> _HOW TO COMPLETE THIS TASK_
Return the data exactly, apart from leaving out the pictures.

> _DATA FOR REVIEW_
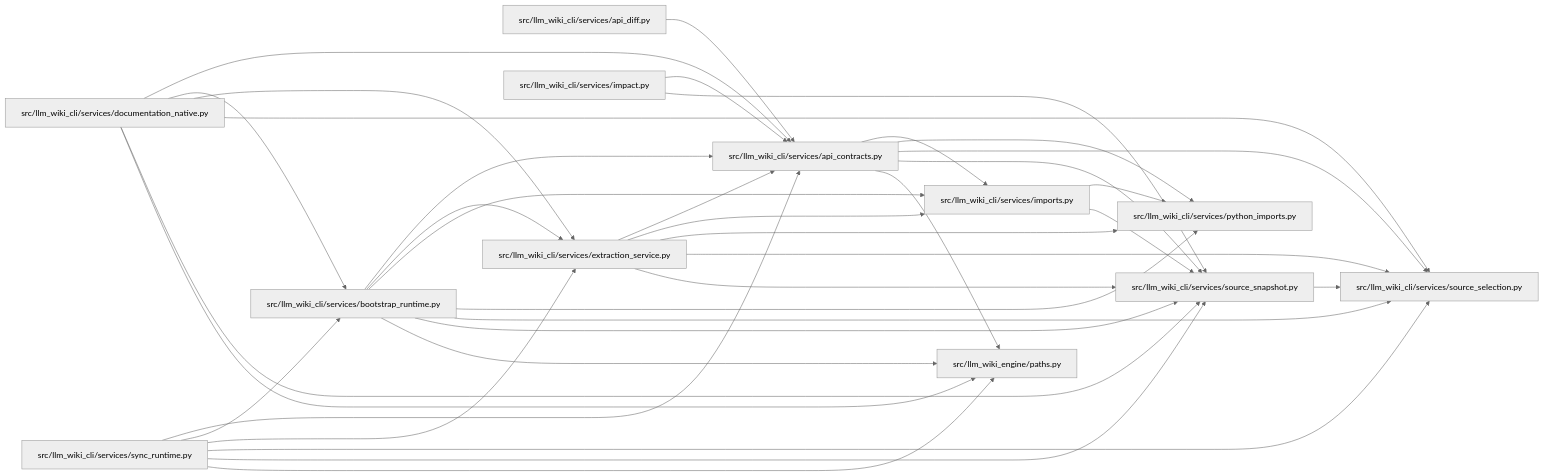
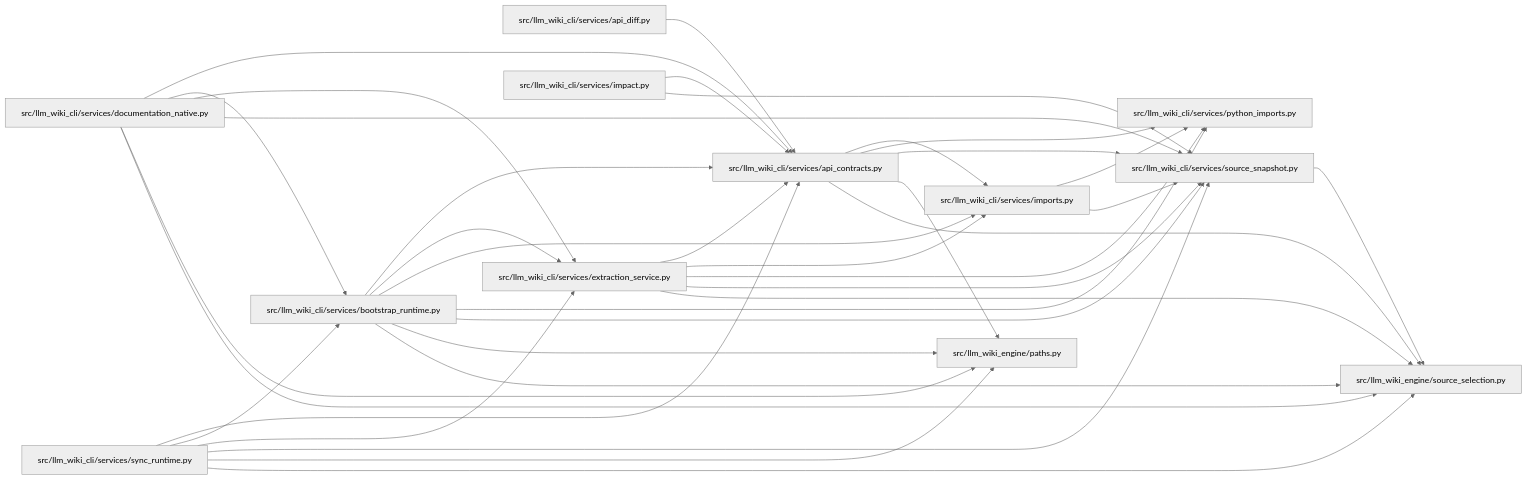
One commit to Denissvgn/python-wiki-llm changed the diagram in docs/llm_wiki/modules/api_contracts.md. Above: the diagram before and after it, drawn with Mermaid (neutral theme). The commit also changed other lines of this file and 739 other files, not shown here.

First line of the commit message:
docs: refresh the wiki for the second engine batch

````diff
--- a/docs/llm_wiki/modules/api_contracts.md
+++ b/docs/llm_wiki/modules/api_contracts.md
@@ -40,62 +40,62 @@
 ```mermaid
 flowchart LR
     n0["src/llm_wiki_cli/services/api_contracts.py"]
     n1["src/llm_wiki_cli/services/api_diff.py"]
     n2["src/llm_wiki_cli/services/bootstrap_runtime.py"]
     n3["src/llm_wiki_cli/services/documentation_native.py"]
     n4["src/llm_wiki_cli/services/extraction_service.py"]
     n5["src/llm_wiki_cli/services/impact.py"]
     n6["src/llm_wiki_cli/services/imports.py"]
     n7["src/llm_wiki_cli/services/python_imports.py"]
-    n8["src/llm_wiki_cli/services/source_selection.py"]
-    n9["src/llm_wiki_cli/services/source_snapshot.py"]
-    n10["src/llm_wiki_cli/services/sync_runtime.py"]
-    n11["src/llm_wiki_engine/paths.py"]
+    n8["src/llm_wiki_cli/services/source_snapshot.py"]
+    n9["src/llm_wiki_cli/services/sync_runtime.py"]
+    n10["src/llm_wiki_engine/paths.py"]
+    n11["src/llm_wiki_engine/source_selection.py"]
     n0 --> n6
     n0 --> n7
     n0 --> n8
-    n0 --> n9
+    n0 --> n10
     n0 --> n11
     n1 --> n0
     n2 --> n0
     n2 --> n4
     n2 --> n6
     n2 --> n7
     n2 --> n8
-    n2 --> n9
+    n2 --> n10
     n2 --> n11
     n3 --> n0
     n3 --> n2
     n3 --> n4
     n3 --> n8
-    n3 --> n9
+    n3 --> n10
     n3 --> n11
     n4 --> n0
     n4 --> n6
     n4 --> n7
     n4 --> n8
-    n4 --> n9
+    n4 --> n11
     n5 --> n0
-    n5 --> n9
+    n5 --> n8
     n6 --> n7
-    n6 --> n9
+    n6 --> n8
+    n8 --> n11
+    n9 --> n0
+    n9 --> n2
+    n9 --> n4
     n9 --> n8
-    n10 --> n0
-    n10 --> n2
-    n10 --> n4
-    n10 --> n8
-    n10 --> n9
-    n10 --> n11
+    n9 --> n10
+    n9 --> n11
     click n0 "../modules/api_contracts.md"
     click n1 "../modules/api_diff.md"
     click n2 "../modules/bootstrap_runtime.md"
     click n3 "../modules/documentation_native.md"
     click n4 "../modules/extraction_service.md"
     click n5 "../modules/impact.md"
     click n6 "../modules/imports.md"
     click n7 "../modules/python_imports.md"
-    click n8 "../modules/source_selection.md"
-    click n9 "../modules/source_snapshot.md"
-    click n10 "../modules/sync_runtime.md"
-    click n11 "../modules/paths.md"
+    click n8 "../modules/source_snapshot.md"
+    click n9 "../modules/sync_runtime.md"
+    click n10 "../modules/paths.md"
+    click n11 "../modules/source_selection.md"
 ```
````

> _WRITTEN SOLUTION_
One commit to Denissvgn/python-wiki-llm changed the diagram in docs/llm_wiki/modules/api_contracts.md. Above: the diagram before and after it, drawn with Mermaid (neutral theme). The commit also changed other lines of this file and 739 other files, not shown here.

First line of the commit message:
docs: refresh the wiki for the second engine batch

````diff
--- a/docs/llm_wiki/modules/api_contracts.md
+++ b/docs/llm_wiki/modules/api_contracts.md
@@ -40,62 +40,62 @@
 ```mermaid
 flowchart LR
     n0["src/llm_wiki_cli/services/api_contracts.py"]
     n1["src/llm_wiki_cli/services/api_diff.py"]
     n2["src/llm_wiki_cli/services/bootstrap_runtime.py"]
     n3["src/llm_wiki_cli/services/documentation_native.py"]
     n4["src/llm_wiki_cli/services/extraction_service.py"]
     n5["src/llm_wiki_cli/services/impact.py"]
     n6["src/llm_wiki_cli/services/imports.py"]
     n7["src/llm_wiki_cli/services/python_imports.py"]
-    n8["src/llm_wiki_cli/services/source_selection.py"]
-    n9["src/llm_wiki_cli/services/source_snapshot.py"]
-    n10["src/llm_wiki_cli/services/sync_runtime.py"]
-    n11["src/llm_wiki_engine/paths.py"]
+    n8["src/llm_wiki_cli/services/source_snapshot.py"]
+    n9["src/llm_wiki_cli/services/sync_runtime.py"]
+    n10["src/llm_wiki_engine/paths.py"]
+    n11["src/llm_wiki_engine/source_selection.py"]
     n0 --> n6
     n0 --> n7
     n0 --> n8
-    n0 --> n9
+    n0 --> n10
     n0 --> n11
     n1 --> n0
     n2 --> n0
     n2 --> n4
     n2 --> n6
     n2 --> n7
     n2 --> n8
-    n2 --> n9
+    n2 --> n10
     n2 --> n11
     n3 --> n0
     n3 --> n2
     n3 --> n4
     n3 --> n8
-    n3 --> n9
+    n3 --> n10
     n3 --> n11
     n4 --> n0
     n4 --> n6
     n4 --> n7
     n4 --> n8
-    n4 --> n9
+    n4 --> n11
     n5 --> n0
-    n5 --> n9
+    n5 --> n8
     n6 --> n7
-    n6 --> n9
+    n6 --> n8
+    n8 --> n11
+    n9 --> n0
+    n9 --> n2
+    n9 --> n4
     n9 --> n8
-    n10 --> n0
-    n10 --> n2
-    n10 --> n4
-    n10 --> n8
-    n10 --> n9
-    n10 --> n11
+    n9 --> n10
+    n9 --> n11
     click n0 "../modules/api_contracts.md"
     click n1 "../modules/api_diff.md"
     click n2 "../modules/bootstrap_runtime.md"
     click n3 "../modules/documentation_native.md"
     click n4 "../modules/extraction_service.md"
     click n5 "../modules/impact.md"
     click n6 "../modules/imports.md"
     click n7 "../modules/python_imports.md"
-    click n8 "../modules/source_selection.md"
-    click n9 "../modules/source_snapshot.md"
-    click n10 "../modules/sync_runtime.md"
-    click n11 "../modules/paths.md"
+    click n8 "../modules/source_snapshot.md"
+    click n9 "../modules/sync_runtime.md"
+    click n10 "../modules/paths.md"
+    click n11 "../modules/source_selection.md"
 ```
````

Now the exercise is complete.